Dying Matters Week 202011 May 2020
Paula Plaskow is a social worker with over 20 years’ experience and Jewish Care’s End of Life Care Team Manager. This article is written in connection with Dying Matters Awareness Week which runs from 11 to 17 May 2020 to put the importance of talking about dying, death and bereavement firmly on the national agenda.
“Death is not the opposite of life, but a part of it.” Haruki Murakami
On 8 March 2020, I spoke at a Jewish Care Patrons’ breakfast to raise awareness about the benefits of honest and open discussions with family and friends about end-of-life wishes and preferences. Shortly afterwards, the current Covid-19 lockdown commenced.
For most people, there is an instinctive aversion to confronting mortality as if such an exercise could hasten death. However, whilst continual medical advances are enabling people to live longer, ultimately, we only have a finite time. Research consistently shows that the majority avoid discussing burial planning with their families, execute wills to govern their affairs or grant lasting powers of attorney to enable others to take crucial decisions should circumstances impair their mental capacity. People postpone and defer, always thinking that there is plenty of time – sadly, that is not always the case.
Heartbreakingly, as a result of the current Covid-19 crisis, thousands of people, have died suddenly and prematurely, being physically separated from their family. This has starkly highlighted the need for timely end-of-life planning. Along with countless colleagues, I have been working to support families unexpectedly taking difficult end-of life decisions, coordinating burial arrangements and making sense of powerful and overwhelming emotions. Unfortunately, the absence of end-of-life planning has forced too many people to confront painful issues during illness or grief when they feel most emotionally exposed thereby compounding their fears, concerns and pressures. Dame Cicely Saunders, the founder of the hospice movement, said, “How someone dies, remains in the memory of those that live on.” Too often, families are left with lasting unease, guilt and remorse as the result of unresolved questions.

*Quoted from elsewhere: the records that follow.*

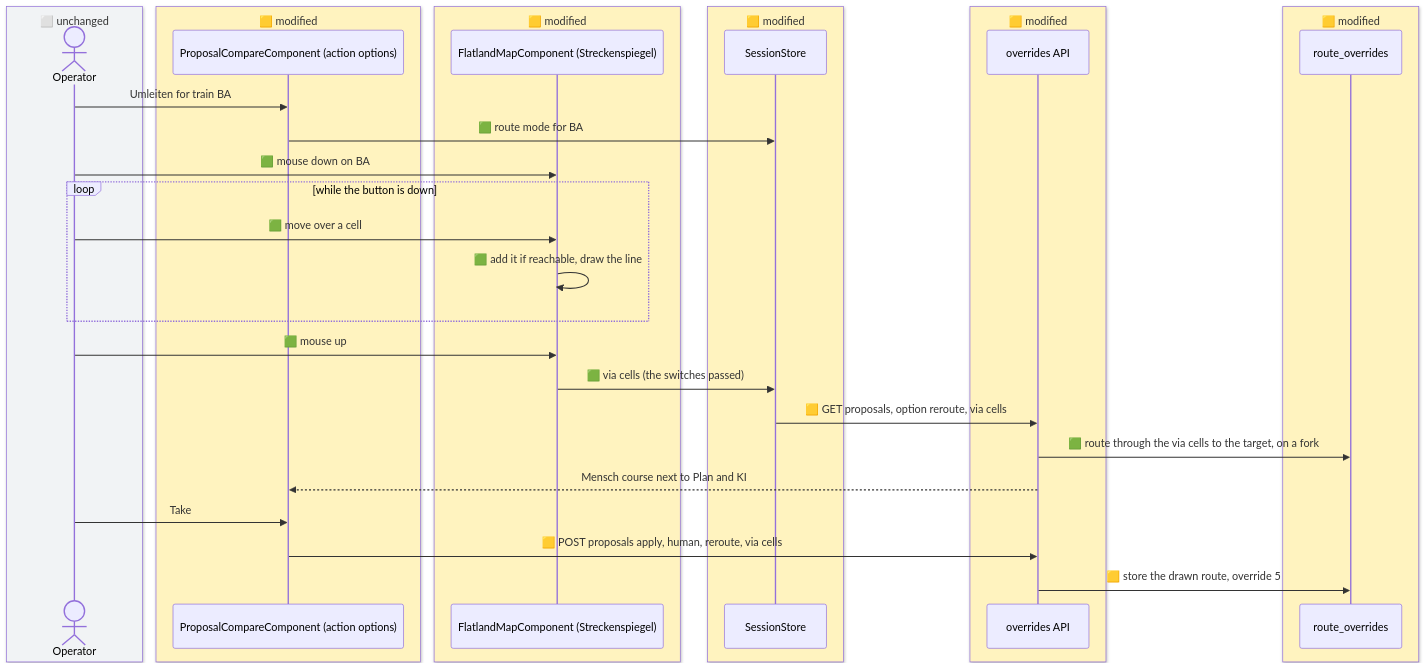
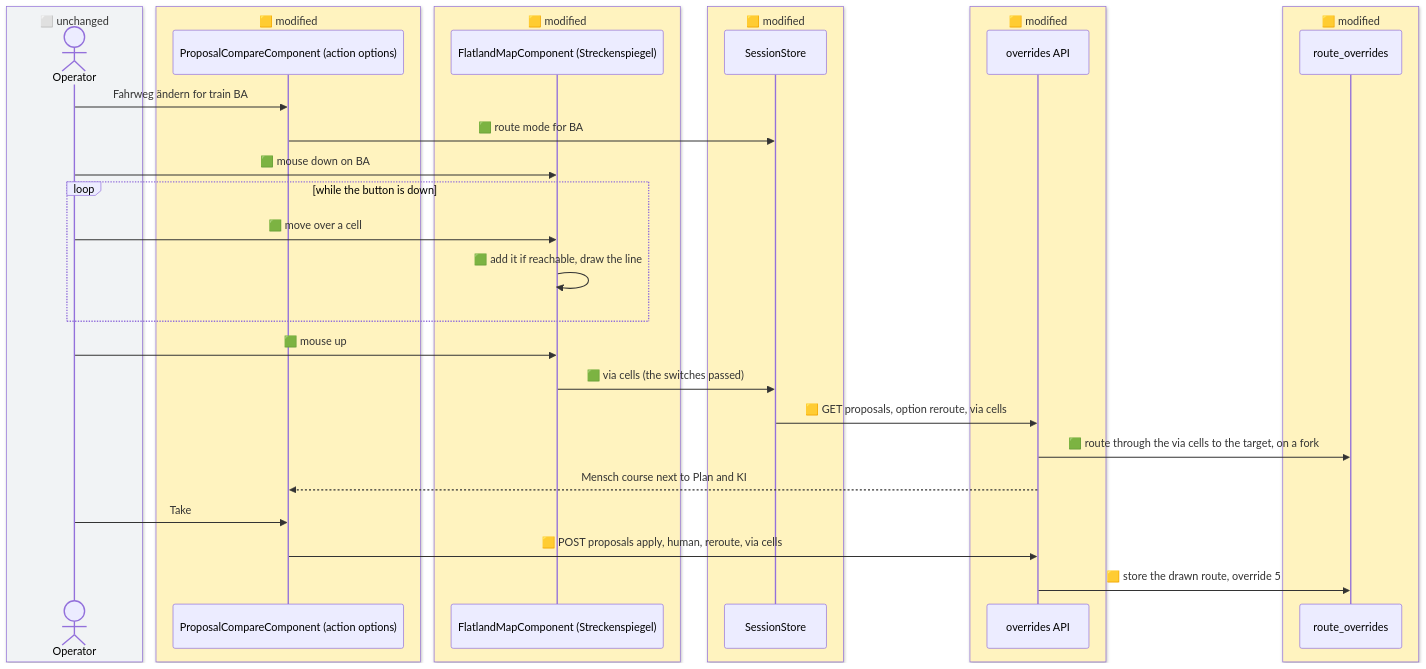
One commit to flatland-association/flatland-ui-hub changed the ninth of 18 diagrams in docs/plans/set-route-on-map.md. Above: the diagram before and after it, drawn with Mermaid. The commit also changed other lines of this file and 18 other files, not shown here.

````diff
--- a/docs/plans/set-route-on-map.md
+++ b/docs/plans/set-route-on-map.md
@@ -1092,36 +1099,36 @@
 ```mermaid
 sequenceDiagram
     box rgb(241,243,245) ⬜ unchanged
         actor U as Operator
     end
     box rgb(255,243,191) 🟨 modified
         participant PC as ProposalCompareComponent (action options)
     end
     box rgb(255,243,191) 🟨 modified
         participant MAP as FlatlandMapComponent (Streckenspiegel)
     end
     box rgb(255,243,191) 🟨 modified
         participant ST as SessionStore
     end
     box rgb(255,243,191) 🟨 modified
         participant API as overrides API
     end
     box rgb(255,243,191) 🟨 modified
         participant RO as route_overrides
     end
-    U->>PC: Umleiten for train BA
+    U->>PC: Fahrweg ändern for train BA
     PC->>ST: 🟩 route mode for BA
     U->>MAP: 🟩 mouse down on BA
     loop while the button is down
         U->>MAP: 🟩 move over a cell
         MAP->>MAP: 🟩 add it if reachable, draw the line
     end
     U->>MAP: 🟩 mouse up
     MAP->>ST: 🟩 via cells (the switches passed)
     ST->>API: 🟨 GET proposals, option reroute, via cells
     API->>RO: 🟩 route through the via cells to the target, on a fork
     API-->>PC: Mensch course next to Plan and KI
     U->>PC: Take
     PC->>API: 🟨 POST proposals apply, human, reroute, via cells
     API->>RO: 🟨 store the drawn route, override 5
 ```
````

Covid-19 has illuminated mortality and social isolation has, in many cases, given people cause to consider who, and what, is most important to them. Death and dying has become forefront in our lives. Professionally, I hope that this challenging period prompts personal reflection and contemplation that, going forward, will be the foundation for a more proactive, rather than reactive and positive approach towards end-of-life.
“Nobody can go back and start a new beginning, but anyone can start today and make a new ending”; pre-emptive end-of-life discussions and decisions should be innate, from the perspective of both individuals and their families, as acts of kindness so that, when death comes, all those involved have greater peace of mind and, to the greatest extent possible, are freed to remember and celebrate those who pass on.
Medical professionals fight to save lives and, consequently, when death arrives, this is sometimes regarded as failure. However, for palliative care teams, peacefully escorting someone on their final journey is approached as a privilege. I am constantly in awe of the loving embrace provided by Jewish Care staff, treating residents and families with respect, dignity and compassion up to their final moment. Jewish Care is here to provide you with care and support. On behalf of Jewish Care, we hope and pray that you and your families remain safe and well.